Making a movie — particularly a big-budget, would-be Hollywood blockbuster — is a tremendously complicated endeavor bordering on an ordeal. It's a wonder any get made at all, what with producers finding a good script, wrangling the right actors, assembling a crew of available skilled technicians, and then shooting the thing in some green-screen facility or far-flung location. But through a series of miracles, hard work, talent, and perseverance, that movie gets made. Hopefully, it goes on to entertain and thrill viewers through a theatrical run or prominent appearance on a streaming service. 

Hundreds of movies get made every year, and most of them go off without a hitch, but there are some that seem to be doomed from the start. For some movies, everything that can go wrong does... up to the point where the studios or the filmmakers decide to call the whole thing off. Here are some previously announced and greatly anticipated movies that reached the end of the line in 2019.

The Gambit gambit didn't pay off

Over the course of nearly 20 years, the X-Men movie franchise placed its ensemble cast of mutants in various points across various timelines. Wolverine was the first character to spin off into his own sub-franchise, with X-Men Origins: Wolverine, The Wolverine, and Logan. The X-Men-adjacent Deadpool followed. For years, Fox tried to get more standalone mutant movies off the ground, starting with a proposed follow-up to Origins: Wolverine focused on Magneto (which was eventually reworked into the ensemble prequel X-Men: First Class). 

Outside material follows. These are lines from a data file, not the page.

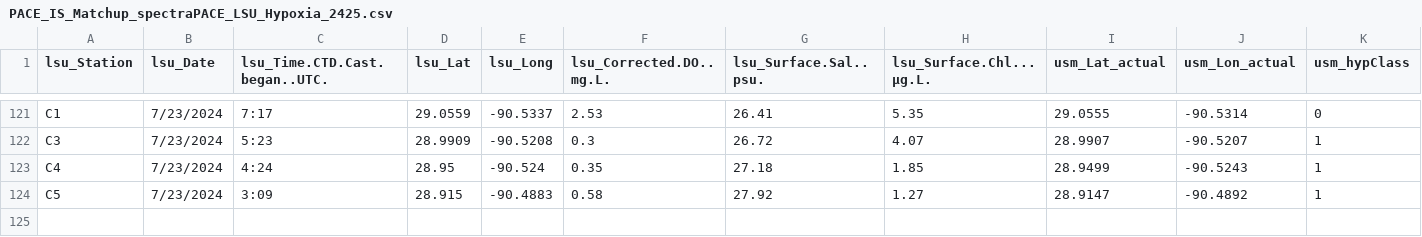
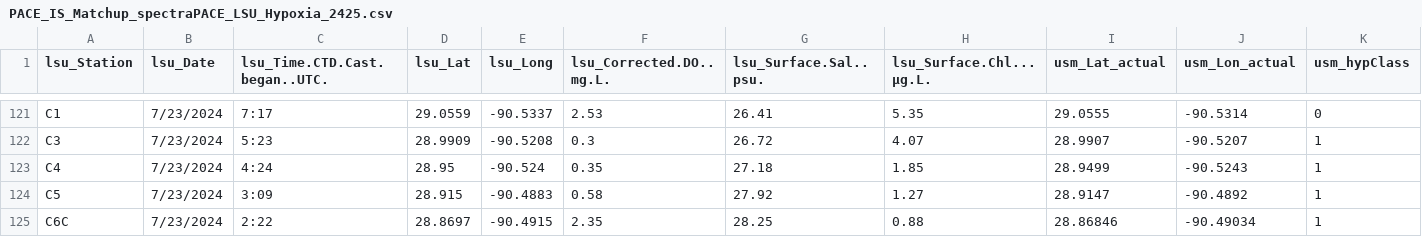
Before and after one commit to fish-pace/2026-proj-hypoxia-zones, a CSV file: contributor_folders/Harringmeyer/PACE_IS_Matchup_spectraPACE_LSU_Hypoxia_2425.csv, drawn as a sheet; only a part is shown, gaps mark what is left out; rows hold the shown columns only; the diff names each change by its address in the sheet, - before the commit and + after, or states it on an @@ line.

Commit message:
Add PACE matchup notebook and update related files

```diff
--- a/contributor_folders/Harringmeyer/PACE_IS_Matchup_spectraPACE_LSU_Hypoxia_2425.csv
+++ b/contributor_folders/Harringmeyer/PACE_IS_Matchup_spectraPACE_LSU_Hypoxia_2425.csv
+row 125: C6C | 7/23/2024 | 2:22 | 28.8697 | -90.4915 | 2.35 | 28.25 | 0.88 | 28.86846 | -90.49034 | 1
```
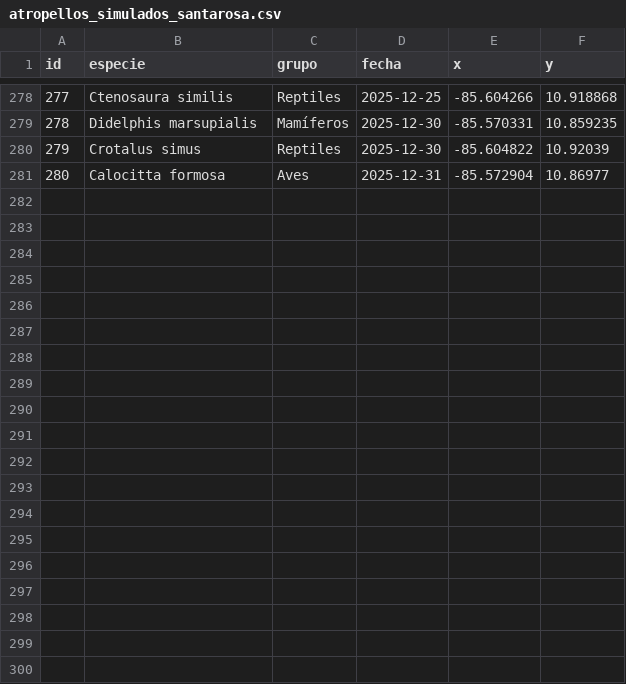
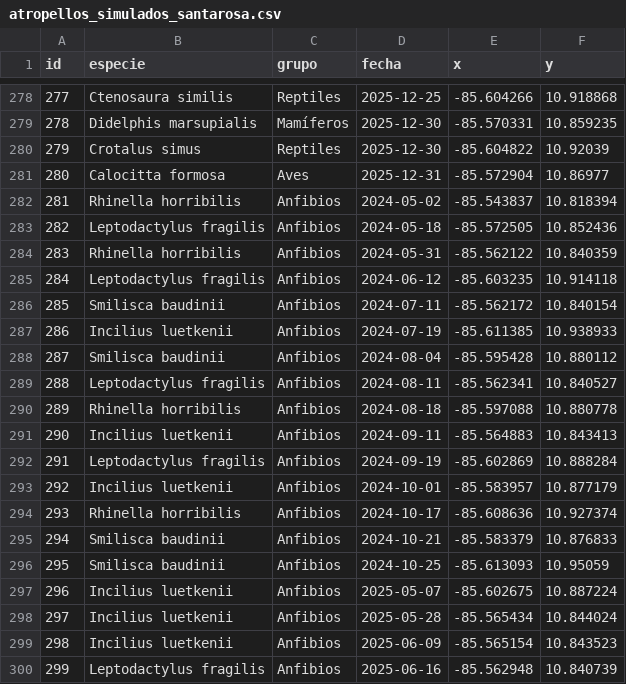
Before and after one commit to ManuelSpinola/StatRoad, a CSV file: inst/extdata/atropellos_simulados_santarosa.csv, drawn as a sheet; only a part is shown, gaps mark what is left out; the diff covers the shown part only; the diff names each change by its address in the sheet, - before the commit and + after, or states it on an @@ line.

Commit message:
Paso 2: estructuras simuladas y anfibios junto a alcantarillas en el ejemplo

```diff
--- a/inst/extdata/atropellos_simulados_santarosa.csv
+++ b/inst/extdata/atropellos_simulados_santarosa.csv
+row 282: 281 | Rhinella horribilis | Anfibios | 2024-05-02 | -85.543837 | 10.818394
+row 283: 282 | Leptodactylus fragilis | Anfibios | 2024-05-18 | -85.572505 | 10.852436
+row 284: 283 | Rhinella horribilis | Anfibios | 2024-05-31 | -85.562122 | 10.840359
+row 285: 284 | Leptodactylus fragilis | Anfibios | 2024-06-12 | -85.603235 | 10.914118
+row 286: 285 | Smilisca baudinii | Anfibios | 2024-07-11 | -85.562172 | 10.840154
+row 287: 286 | Incilius luetkenii | Anfibios | 2024-07-19 | -85.611385 | 10.938933
+row 288: 287 | Smilisca baudinii | Anfibios | 2024-08-04 | -85.595428 | 10.880112
+row 289: 288 | Leptodactylus fragilis | Anfibios | 2024-08-11 | -85.562341 | 10.840527
+row 290: 289 | Rhinella horribilis | Anfibios | 2024-08-18 | -85.597088 | 10.880778
+row 291: 290 | Incilius luetkenii | Anfibios | 2024-09-11 | -85.564883 | 10.843413
+row 292: 291 | Leptodactylus fragilis | Anfibios | 2024-09-19 | -85.602869 | 10.888284
+row 293: 292 | Incilius luetkenii | Anfibios | 2024-10-01 | -85.583957 | 10.877179
+row 294: 293 | Rhinella horribilis | Anfibios | 2024-10-17 | -85.608636 | 10.927374
+row 295: 294 | Smilisca baudinii | Anfibios | 2024-10-21 | -85.583379 | 10.876833
+row 296: 295 | Smilisca baudinii | Anfibios | 2024-10-25 | -85.613093 | 10.95059
+row 297: 296 | Incilius luetkenii | Anfibios | 2025-05-07 | -85.602675 | 10.887224
+row 298: 297 | Incilius luetkenii | Anfibios | 2025-05-28 | -85.565434 | 10.844024
+row 299: 298 | Incilius luetkenii | Anfibios | 2025-06-09 | -85.565154 | 10.843523
+row 300: 299 | Leptodactylus fragilis | Anfibios | 2025-06-16 | -85.562948 | 10.840739
```
Also changed, not shown: 9 added rows elsewhere in this file, 4 other files.
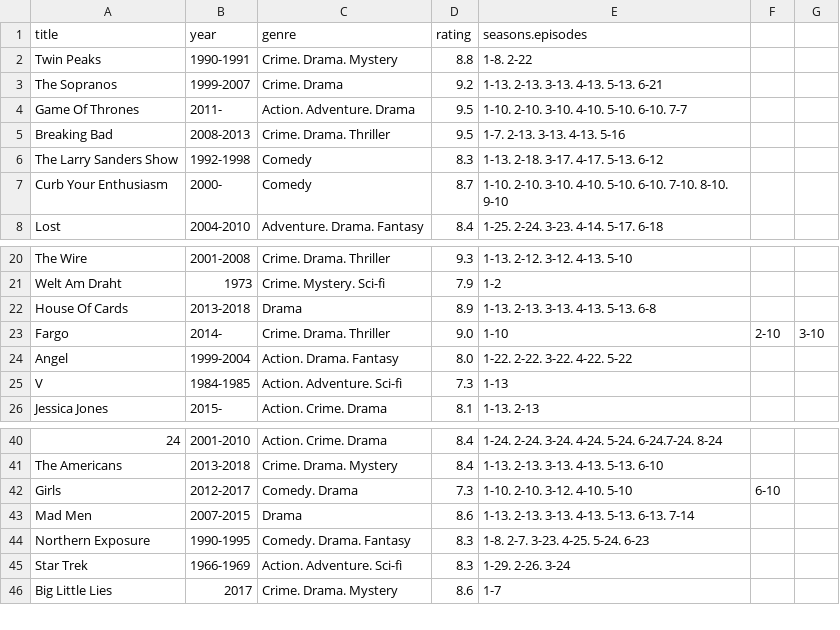
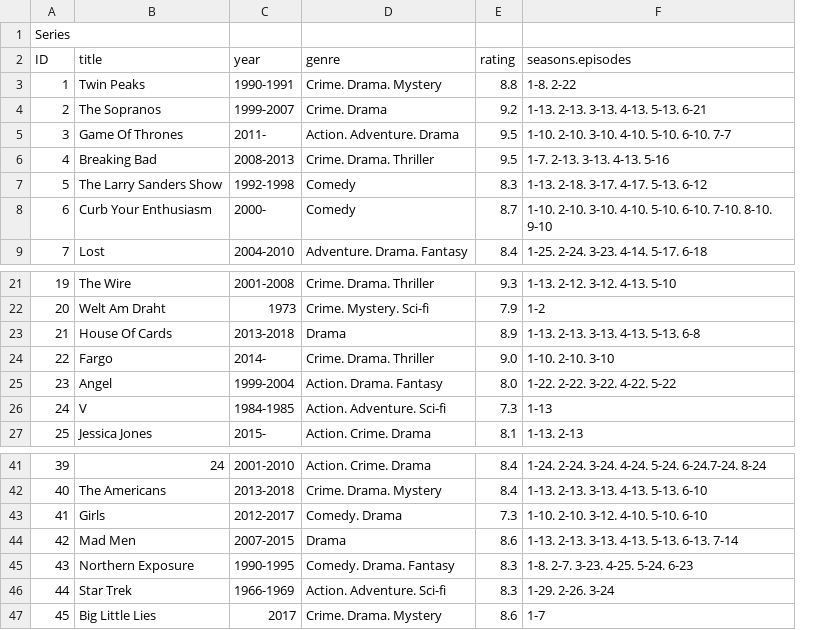
Before and after one commit to mbm1337/SP3, a CSV file: src/Files/Series.csv, drawn as a sheet; only a part is shown, gaps mark what is left out; removed rows and columns are numbered as before the commit, all else as after; the diff names each change by its address in the sheet, - before the commit and + after, or states it on an @@ line.

```diff
--- a/src/Files/Series.csv
+++ b/src/Files/Series.csv
+column A (ID), rows 3-9: 1 | 2 | 3 | 4 | 5 | 6 | 7; rows 21-27: 19 | 20 | 21 | 22 | 23 | 24 | 25; rows 41-47: 39 | 40 | 41 | 42 | 43 | 44 | 45
-column F, row 23: 2-10; row 42: 6-10
-column G, row 23: 3-10
+row 1: Series
-F24 (seasons.episodes): 1-10
+F24 (seasons.episodes): 1-10. 2-10. 3-10
-F43 (seasons.episodes): 1-10. 2-10. 3-12. 4-10. 5-10
+F43 (seasons.episodes): 1-10. 2-10. 3-12. 4-10. 5-10. 6-10
```
Also changed, not shown: src/Files/Movies.csv.
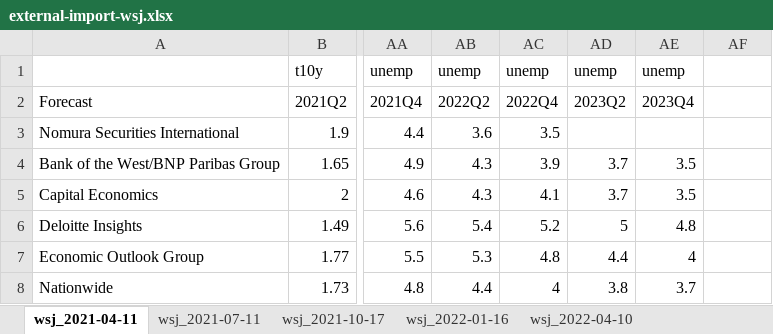
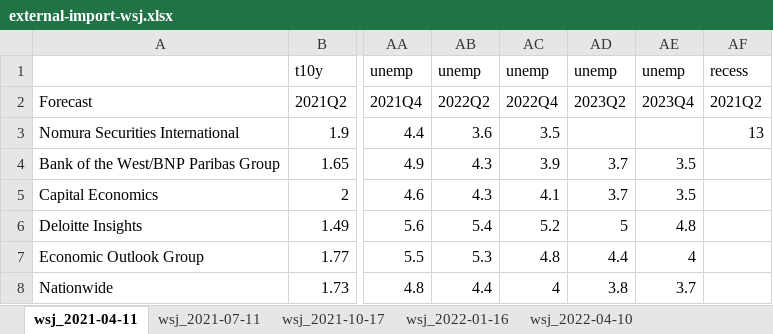
Before and after one commit to bongohead/econforecasting-r, an Excel workbook: modules/external-import/external-import-wsj.xlsx, sheet wsj_2021-04-11, drawn as a sheet; only a part is shown, gaps mark what is left out; values as stored, in another font and other column widths than the file's, no borders; the diff names each change by its address in the sheet, - before the commit and + after, or states it on an @@ line.

Commit message:
Added old recess data (v3.00)

```diff
--- a/modules/external-import/external-import-wsj.xlsx (sheet wsj_2021-04-11)
+++ b/modules/external-import/external-import-wsj.xlsx (sheet wsj_2021-04-11)
-AF1: (empty)
+AF1: recess
-AF2: (empty)
+AF2: 2021Q2
-AF3: (empty)
+AF3: 13
```
Also changed, not shown: sheet wsj_2021-07-11, sheet wsj_2021-10-17, sheet wsj_2022-04-10, sheet wsj_2022-01-16, 1 other file.
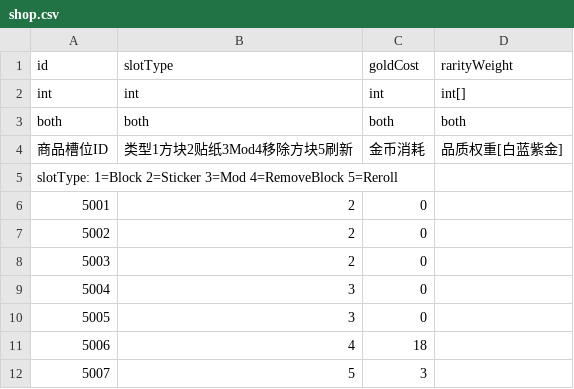
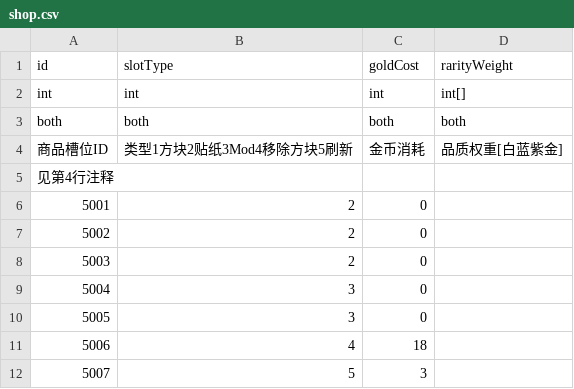
Before and after one commit to Lizz76/POPHero, a CSV file: Assets/ConfigTables/shop.csv, drawn as a sheet.

```diff
--- a/Assets/ConfigTables/shop.csv
+++ b/Assets/ConfigTables/shop.csv
@@ -4,3 +4,3 @@ both,both,both,both
 商品槽位ID,类型1方块2贴纸3Mod4移除方块5刷新,金币消耗,品质权重[白蓝紫金]
-"slotType: 1=Block 2=Sticker 3=Mod 4=RemoveBlock 5=Reroll",,,
+见第4行注释,,,
 5001,2,0,
```
Also changed, not shown: Assets/ConfigTables/blockRarity.csv, Assets/ConfigTables/blockRewardStage.csv, 5 other files.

The other solo X-movie that came closest to the screen was one about Remy LeBeau, a.k.a. Gambit, the Louisiana-born, staff-wielding mutant who's notably adept at throwing explosive playing cards. Gambit is a fan favorite, having been a main character on the '90s Saturday morning X-Men cartoon. He even made a brief appearance in X-Men Origins: Wolverine (portrayed by Taylor Kitsch). Fox stacked the deck for the film's chances by casting likable, bankable Channing Tatum in the title role. But the studio just couldn't get this movie into play — a handful of directors came and went, including high-profile helmers like Doug Liman (The Bourne Identity) and Gore Verbinski (Pirates of the Caribbean).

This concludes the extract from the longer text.